:: ASSIGNED TASK ::
The entries that follow are to be duplicated in full, character for character.

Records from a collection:
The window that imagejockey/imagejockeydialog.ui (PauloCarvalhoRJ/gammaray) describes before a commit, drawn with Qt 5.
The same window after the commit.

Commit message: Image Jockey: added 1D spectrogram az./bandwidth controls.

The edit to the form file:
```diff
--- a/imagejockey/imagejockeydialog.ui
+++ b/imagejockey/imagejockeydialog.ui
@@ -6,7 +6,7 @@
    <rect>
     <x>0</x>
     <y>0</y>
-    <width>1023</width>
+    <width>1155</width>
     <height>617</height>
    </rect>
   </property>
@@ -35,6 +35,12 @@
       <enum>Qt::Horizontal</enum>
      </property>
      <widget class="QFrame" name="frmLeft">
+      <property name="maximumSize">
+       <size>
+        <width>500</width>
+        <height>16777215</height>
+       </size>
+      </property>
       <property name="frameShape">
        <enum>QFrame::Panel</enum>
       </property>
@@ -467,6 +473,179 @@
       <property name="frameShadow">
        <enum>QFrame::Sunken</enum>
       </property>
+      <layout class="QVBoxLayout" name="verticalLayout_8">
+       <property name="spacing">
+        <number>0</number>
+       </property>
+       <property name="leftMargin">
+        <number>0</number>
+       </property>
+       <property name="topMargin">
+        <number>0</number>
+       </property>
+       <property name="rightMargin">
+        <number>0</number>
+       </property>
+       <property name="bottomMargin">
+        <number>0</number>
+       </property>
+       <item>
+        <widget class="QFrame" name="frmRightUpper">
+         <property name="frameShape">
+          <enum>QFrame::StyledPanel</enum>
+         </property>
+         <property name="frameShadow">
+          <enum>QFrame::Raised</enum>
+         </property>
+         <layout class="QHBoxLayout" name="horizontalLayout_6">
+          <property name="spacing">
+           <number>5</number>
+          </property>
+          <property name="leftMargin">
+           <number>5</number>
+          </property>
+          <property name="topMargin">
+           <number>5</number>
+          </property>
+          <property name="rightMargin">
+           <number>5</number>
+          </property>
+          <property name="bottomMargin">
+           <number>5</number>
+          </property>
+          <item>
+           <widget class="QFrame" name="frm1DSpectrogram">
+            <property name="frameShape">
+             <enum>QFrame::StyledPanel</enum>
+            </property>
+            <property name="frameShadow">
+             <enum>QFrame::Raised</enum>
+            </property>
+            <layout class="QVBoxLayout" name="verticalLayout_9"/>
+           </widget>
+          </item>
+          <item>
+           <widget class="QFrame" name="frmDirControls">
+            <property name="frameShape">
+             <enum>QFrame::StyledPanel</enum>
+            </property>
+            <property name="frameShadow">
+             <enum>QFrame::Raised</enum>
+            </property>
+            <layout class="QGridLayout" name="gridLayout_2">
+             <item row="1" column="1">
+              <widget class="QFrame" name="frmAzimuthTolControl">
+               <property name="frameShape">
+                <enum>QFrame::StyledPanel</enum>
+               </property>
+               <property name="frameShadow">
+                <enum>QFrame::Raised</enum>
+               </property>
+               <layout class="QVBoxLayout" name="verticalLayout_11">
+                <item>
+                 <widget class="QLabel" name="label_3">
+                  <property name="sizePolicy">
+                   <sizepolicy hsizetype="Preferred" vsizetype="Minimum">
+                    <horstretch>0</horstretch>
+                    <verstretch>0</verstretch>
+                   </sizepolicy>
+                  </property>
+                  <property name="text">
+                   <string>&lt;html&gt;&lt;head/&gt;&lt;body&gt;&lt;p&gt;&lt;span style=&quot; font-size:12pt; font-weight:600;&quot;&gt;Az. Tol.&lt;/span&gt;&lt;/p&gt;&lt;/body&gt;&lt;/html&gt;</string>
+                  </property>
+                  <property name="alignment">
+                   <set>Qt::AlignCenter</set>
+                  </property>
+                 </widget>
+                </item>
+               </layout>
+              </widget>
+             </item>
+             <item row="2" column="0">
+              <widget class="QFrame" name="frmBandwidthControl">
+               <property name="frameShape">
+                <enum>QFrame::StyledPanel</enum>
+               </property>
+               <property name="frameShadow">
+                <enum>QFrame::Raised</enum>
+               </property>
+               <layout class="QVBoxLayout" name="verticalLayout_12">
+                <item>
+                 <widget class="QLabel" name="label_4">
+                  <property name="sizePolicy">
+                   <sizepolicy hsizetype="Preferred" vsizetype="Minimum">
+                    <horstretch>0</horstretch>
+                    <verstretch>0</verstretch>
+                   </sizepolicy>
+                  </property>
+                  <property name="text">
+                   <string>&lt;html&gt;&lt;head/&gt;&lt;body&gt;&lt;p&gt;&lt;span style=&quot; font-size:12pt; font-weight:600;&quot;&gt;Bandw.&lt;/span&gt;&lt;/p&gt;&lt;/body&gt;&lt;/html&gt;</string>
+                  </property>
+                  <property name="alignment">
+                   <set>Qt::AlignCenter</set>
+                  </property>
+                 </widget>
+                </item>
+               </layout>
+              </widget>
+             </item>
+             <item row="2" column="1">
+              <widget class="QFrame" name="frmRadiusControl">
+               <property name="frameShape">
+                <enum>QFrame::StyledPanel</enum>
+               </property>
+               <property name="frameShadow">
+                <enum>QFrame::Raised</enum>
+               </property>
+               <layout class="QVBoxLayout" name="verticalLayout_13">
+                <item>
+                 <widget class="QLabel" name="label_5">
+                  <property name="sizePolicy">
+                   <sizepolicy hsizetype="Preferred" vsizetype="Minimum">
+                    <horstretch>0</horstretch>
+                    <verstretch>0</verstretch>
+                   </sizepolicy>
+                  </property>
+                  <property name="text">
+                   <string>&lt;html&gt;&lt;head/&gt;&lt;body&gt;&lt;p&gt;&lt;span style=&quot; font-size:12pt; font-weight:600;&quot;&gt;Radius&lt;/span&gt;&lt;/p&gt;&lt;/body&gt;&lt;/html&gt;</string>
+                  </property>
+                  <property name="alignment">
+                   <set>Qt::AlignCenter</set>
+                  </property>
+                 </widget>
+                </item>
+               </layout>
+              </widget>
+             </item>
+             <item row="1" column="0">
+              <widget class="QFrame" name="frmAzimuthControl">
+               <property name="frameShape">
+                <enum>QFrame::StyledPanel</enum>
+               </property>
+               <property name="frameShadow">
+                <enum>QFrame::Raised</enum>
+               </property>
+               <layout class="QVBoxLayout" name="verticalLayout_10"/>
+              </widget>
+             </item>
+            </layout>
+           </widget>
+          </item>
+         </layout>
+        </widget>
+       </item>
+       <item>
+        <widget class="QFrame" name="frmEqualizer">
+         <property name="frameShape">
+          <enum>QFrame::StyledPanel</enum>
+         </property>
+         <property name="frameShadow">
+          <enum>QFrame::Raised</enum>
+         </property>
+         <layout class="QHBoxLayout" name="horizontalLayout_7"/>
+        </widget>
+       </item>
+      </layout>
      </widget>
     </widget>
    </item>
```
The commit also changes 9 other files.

:: RESPONSE TO THE TASK ::
The window that imagejockey/imagejockeydialog.ui (PauloCarvalhoRJ/gammaray) describes before a commit, drawn with Qt 5.
The same window after the commit.

Commit message: Image Jockey: added 1D spectrogram az./bandwidth controls.

The edit to the form file:
```diff
--- a/imagejockey/imagejockeydialog.ui
+++ b/imagejockey/imagejockeydialog.ui
@@ -6,7 +6,7 @@
    <rect>
     <x>0</x>
     <y>0</y>
-    <width>1023</width>
+    <width>1155</width>
     <height>617</height>
    </rect>
   </property>
@@ -35,6 +35,12 @@
       <enum>Qt::Horizontal</enum>
      </property>
      <widget class="QFrame" name="frmLeft">
+      <property name="maximumSize">
+       <size>
+        <width>500</width>
+        <height>16777215</height>
+       </size>
+      </property>
       <property name="frameShape">
        <enum>QFrame::Panel</enum>
       </property>
@@ -467,6 +473,179 @@
       <property name="frameShadow">
        <enum>QFrame::Sunken</enum>
       </property>
+      <layout class="QVBoxLayout" name="verticalLayout_8">
+       <property name="spacing">
+        <number>0</number>
+       </property>
+       <property name="leftMargin">
+        <number>0</number>
+       </property>
+       <property name="topMargin">
+        <number>0</number>
+       </property>
+       <property name="rightMargin">
+        <number>0</number>
+       </property>
+       <property name="bottomMargin">
+        <number>0</number>
+       </property>
+       <item>
+        <widget class="QFrame" name="frmRightUpper">
+         <property name="frameShape">
+          <enum>QFrame::StyledPanel</enum>
+         </property>
+         <property name="frameShadow">
+          <enum>QFrame::Raised</enum>
+         </property>
+         <layout class="QHBoxLayout" name="horizontalLayout_6">
+          <property name="spacing">
+           <number>5</number>
+          </property>
+          <property name="leftMargin">
+           <number>5</number>
+          </property>
+          <property name="topMargin">
+           <number>5</number>
+          </property>
+          <property name="rightMargin">
+           <number>5</number>
+          </property>
+          <property name="bottomMargin">
+           <number>5</number>
+          </property>
+          <item>
+           <widget class="QFrame" name="frm1DSpectrogram">
+            <property name="frameShape">
+             <enum>QFrame::StyledPanel</enum>
+            </property>
+            <property name="frameShadow">
+             <enum>QFrame::Raised</enum>
+            </property>
+            <layout class="QVBoxLayout" name="verticalLayout_9"/>
+           </widget>
+          </item>
+          <item>
+           <widget class="QFrame" name="frmDirControls">
+            <property name="frameShape">
+             <enum>QFrame::StyledPanel</enum>
+            </property>
+            <property name="frameShadow">
+             <enum>QFrame::Raised</enum>
+            </property>
+            <layout class="QGridLayout" name="gridLayout_2">
+             <item row="1" column="1">
+              <widget class="QFrame" name="frmAzimuthTolControl">
+               <property name="frameShape">
+                <enum>QFrame::StyledPanel</enum>
+               </property>
+               <property name="frameShadow">
+                <enum>QFrame::Raised</enum>
+               </property>
+               <layout class="QVBoxLayout" name="verticalLayout_11">
+                <item>
+                 <widget class="QLabel" name="label_3">
+                  <property name="sizePolicy">
+                   <sizepolicy hsizetype="Preferred" vsizetype="Minimum">
+                    <horstretch>0</horstretch>
+                    <verstretch>0</verstretch>
+                   </sizepolicy>
+                  </property>
+                  <property name="text">
+                   <string>&lt;html&gt;&lt;head/&gt;&lt;body&gt;&lt;p&gt;&lt;span style=&quot; font-size:12pt; font-weight:600;&quot;&gt;Az. Tol.&lt;/span&gt;&lt;/p&gt;&lt;/body&gt;&lt;/html&gt;</string>
+                  </property>
+                  <property name="alignment">
+                   <set>Qt::AlignCenter</set>
+                  </property>
+                 </widget>
+                </item>
+               </layout>
+              </widget>
+             </item>
+             <item row="2" column="0">
+              <widget class="QFrame" name="frmBandwidthControl">
+               <property name="frameShape">
+                <enum>QFrame::StyledPanel</enum>
+               </property>
+               <property name="frameShadow">
+                <enum>QFrame::Raised</enum>
+               </property>
+               <layout class="QVBoxLayout" name="verticalLayout_12">
+                <item>
+                 <widget class="QLabel" name="label_4">
+                  <property name="sizePolicy">
+                   <sizepolicy hsizetype="Preferred" vsizetype="Minimum">
+                    <horstretch>0</horstretch>
+                    <verstretch>0</verstretch>
+                   </sizepolicy>
+                  </property>
+                  <property name="text">
+                   <string>&lt;html&gt;&lt;head/&gt;&lt;body&gt;&lt;p&gt;&lt;span style=&quot; font-size:12pt; font-weight:600;&quot;&gt;Bandw.&lt;/span&gt;&lt;/p&gt;&lt;/body&gt;&lt;/html&gt;</string>
+                  </property>
+                  <property name="alignment">
+                   <set>Qt::AlignCenter</set>
+                  </property>
+                 </widget>
+                </item>
+               </layout>
+              </widget>
+             </item>
+             <item row="2" column="1">
+              <widget class="QFrame" name="frmRadiusControl">
+               <property name="frameShape">
+                <enum>QFrame::StyledPanel</enum>
+               </property>
+               <property name="frameShadow">
+                <enum>QFrame::Raised</enum>
+               </property>
+               <layout class="QVBoxLayout" name="verticalLayout_13">
+                <item>
+                 <widget class="QLabel" name="label_5">
+                  <property name="sizePolicy">
+                   <sizepolicy hsizetype="Preferred" vsizetype="Minimum">
+                    <horstretch>0</horstretch>
+                    <verstretch>0</verstretch>
+                   </sizepolicy>
+                  </property>
+                  <property name="text">
+                   <string>&lt;html&gt;&lt;head/&gt;&lt;body&gt;&lt;p&gt;&lt;span style=&quot; font-size:12pt; font-weight:600;&quot;&gt;Radius&lt;/span&gt;&lt;/p&gt;&lt;/body&gt;&lt;/html&gt;</string>
+                  </property>
+                  <property name="alignment">
+                   <set>Qt::AlignCenter</set>
+                  </property>
+                 </widget>
+                </item>
+               </layout>
+              </widget>
+             </item>
+             <item row="1" column="0">
+              <widget class="QFrame" name="frmAzimuthControl">
+               <property name="frameShape">
+                <enum>QFrame::StyledPanel</enum>
+               </property>
+               <property name="frameShadow">
+                <enum>QFrame::Raised</enum>
+               </property>
+               <layout class="QVBoxLayout" name="verticalLayout_10"/>
+              </widget>
+             </item>
+            </layout>
+           </widget>
+          </item>
+         </layout>
+        </widget>
+       </item>
+       <item>
+        <widget class="QFrame" name="frmEqualizer">
+         <property name="frameShape">
+          <enum>QFrame::StyledPanel</enum>
+         </property>
+         <property name="frameShadow">
+          <enum>QFrame::Raised</enum>
+         </property>
+         <layout class="QHBoxLayout" name="horizontalLayout_7"/>
+        </widget>
+       </item>
+      </layout>
      </widget>
     </widget>
    </item>
```
The commit also changes 9 other files.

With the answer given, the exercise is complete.